On the pages of those comics penned by DeConnick (the very same pages which play a huge role in influencing the Captain Marvel movie), Carol Danvers is left investigating one of her greatest inspirations. In a story which sees her travel back in time, she encounters Helen Cobb, the woman responsible for nabbing the record for the highest flight of all-time at 35,000 feet -- a record Carol sought to break. While shades of Helen Cobb are present in other characters in Captain Marvel, such as Annette Bening's character calling Carol "Ace" whereas Helen would call Carol "Kitten," the character is not in the final cut of the movie. Originally, she was.
Marvel Studios president Kevin Feige sat down with Comicbook.com to discuss the upcoming film, where he admits the comic influence is "for sure a lot of Kelly Sue DeConnick." Then, of course, comes the live-action changes over "years of developing the movie, and years of thinking about it," before directors come into play. "Then bringing on new voices and when Anna [Boden] and Ryan [Fleck] came on, really bring it into focus," Feige said. "You know, there's a lot of discussions about Helen Cobb and bring her in somehow. And, she was in some drafts."
Feige was quick to look over at executive producer Jonathan Schwartz for confirmation. "She was," Schwartz said. "She was in there for a while."
"Yeah," Feige adds. "But ultimately, the story is about Carol Danvers, so everything had to focus and funnel through her."
Directors of Captain Marvel, Boden and Fleck, agree with Feige on the source material which inspired the film (as seen in the interview in the video above).
"We read a lot and felt like which parts of it we gravitated towards, which things excited us, which elements we felt like we could live with for two years," Boden explained. "And the most important element is really the character of Carol Danvers and this particular version of the character which really was inspired by Kelly Sue DeConnick's."

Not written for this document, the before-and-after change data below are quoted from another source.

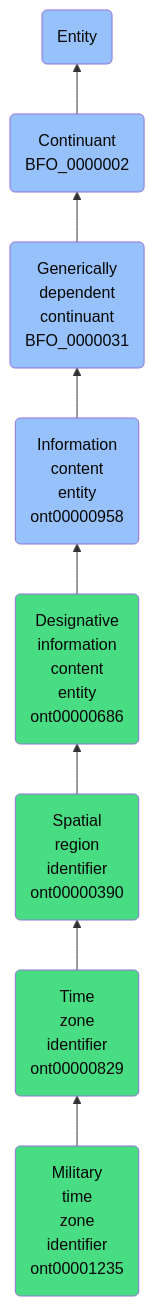
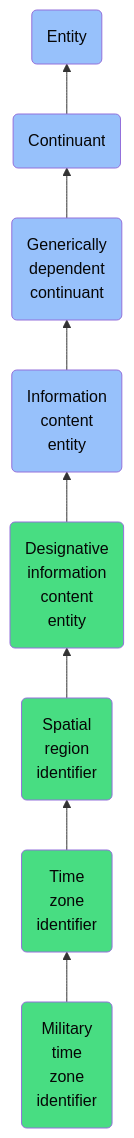
The diagram in docs/ontology/reference/model/Entity/Continuant/Generically dependent continuant/Information content entity/Designative information content entity/Spatial region identifier/Time zone identifier/Military time zone identifier/Military time zone identifier.md (jupyter-naas/abi), drawn with Mermaid before and after one commit. The commit also changed other lines of this file and 1430 other files, not shown here.

````diff
--- a/docs/ontology/reference/model/Entity/Continuant/Generically dependent continuant/Information content entity/Designative information content entity/Spatial region identifier/Time zone identifier/Military time zone identifier/Military time zone identifier.md
+++ b/docs/ontology/reference/model/Entity/Continuant/Generically dependent continuant/Information content entity/Designative information content entity/Spatial region identifier/Time zone identifier/Military time zone identifier/Military time zone identifier.md
@@ -24,15 +24,15 @@
 ```mermaid
 graph BT
-    ont00001235(Military<br>time<br>zone<br>identifier<br>ont00001235):::ABI-->ont00000829
-    ont00000829(Time<br>zone<br>identifier<br>ont00000829):::ABI-->ont00000390
-    ont00000390(Spatial<br>region<br>identifier<br>ont00000390):::ABI-->ont00000686
-    ont00000686(Designative<br>information<br>content<br>entity<br>ont00000686):::ABI-->ont00000958
-    ont00000958(Information<br>content<br>entity<br>ont00000958):::BFO-->BFO_0000031
-    BFO_0000031(Generically<br>dependent<br>continuant<br>BFO_0000031):::BFO-->BFO_0000002
-    BFO_0000002(Continuant<br>BFO_0000002):::BFO-->BFO_0000001
+    ont00001235(Military<br>time<br>zone<br>identifier):::ABI-->ont00000829
+    ont00000829(Time<br>zone<br>identifier):::ABI-->ont00000390
+    ont00000390(Spatial<br>region<br>identifier):::ABI-->ont00000686
+    ont00000686(Designative<br>information<br>content<br>entity):::ABI-->ont00000958
+    ont00000958(Information<br>content<br>entity):::BFO-->BFO_0000031
+    BFO_0000031(Generically<br>dependent<br>continuant):::BFO-->BFO_0000002
+    BFO_0000002(Continuant):::BFO-->BFO_0000001
     BFO_0000001(Entity):::BFO
     
     classDef BFO fill:#97c1fb,color:#060606
     classDef CCO fill:#e4c51e,color:#060606
     classDef ABI fill:#48DD82,color:#060606
 ```
````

While the story is ultimately altered from the comic book run of DeConnick as a means to fit Captain Marvel into the Marvel Cinematic Universe while also telling its own standalone story, it is the character-design which needed to shine through. Boden wanted to focus on "her humor, her grit, but also just her humanity and her relationships with other women that [DeConnick] wrote so well." As fans will see when watching the film, the inspirational origin story is loaded with heart. "There are moments in those comics that aren't about action at all and are just about feeling the emotion of the death of a friend, and those are the moments that stick with me as much as the action-oriented kick-ass moments," Boden said.
Captain Marvel opens in theaters on March 8, 2019.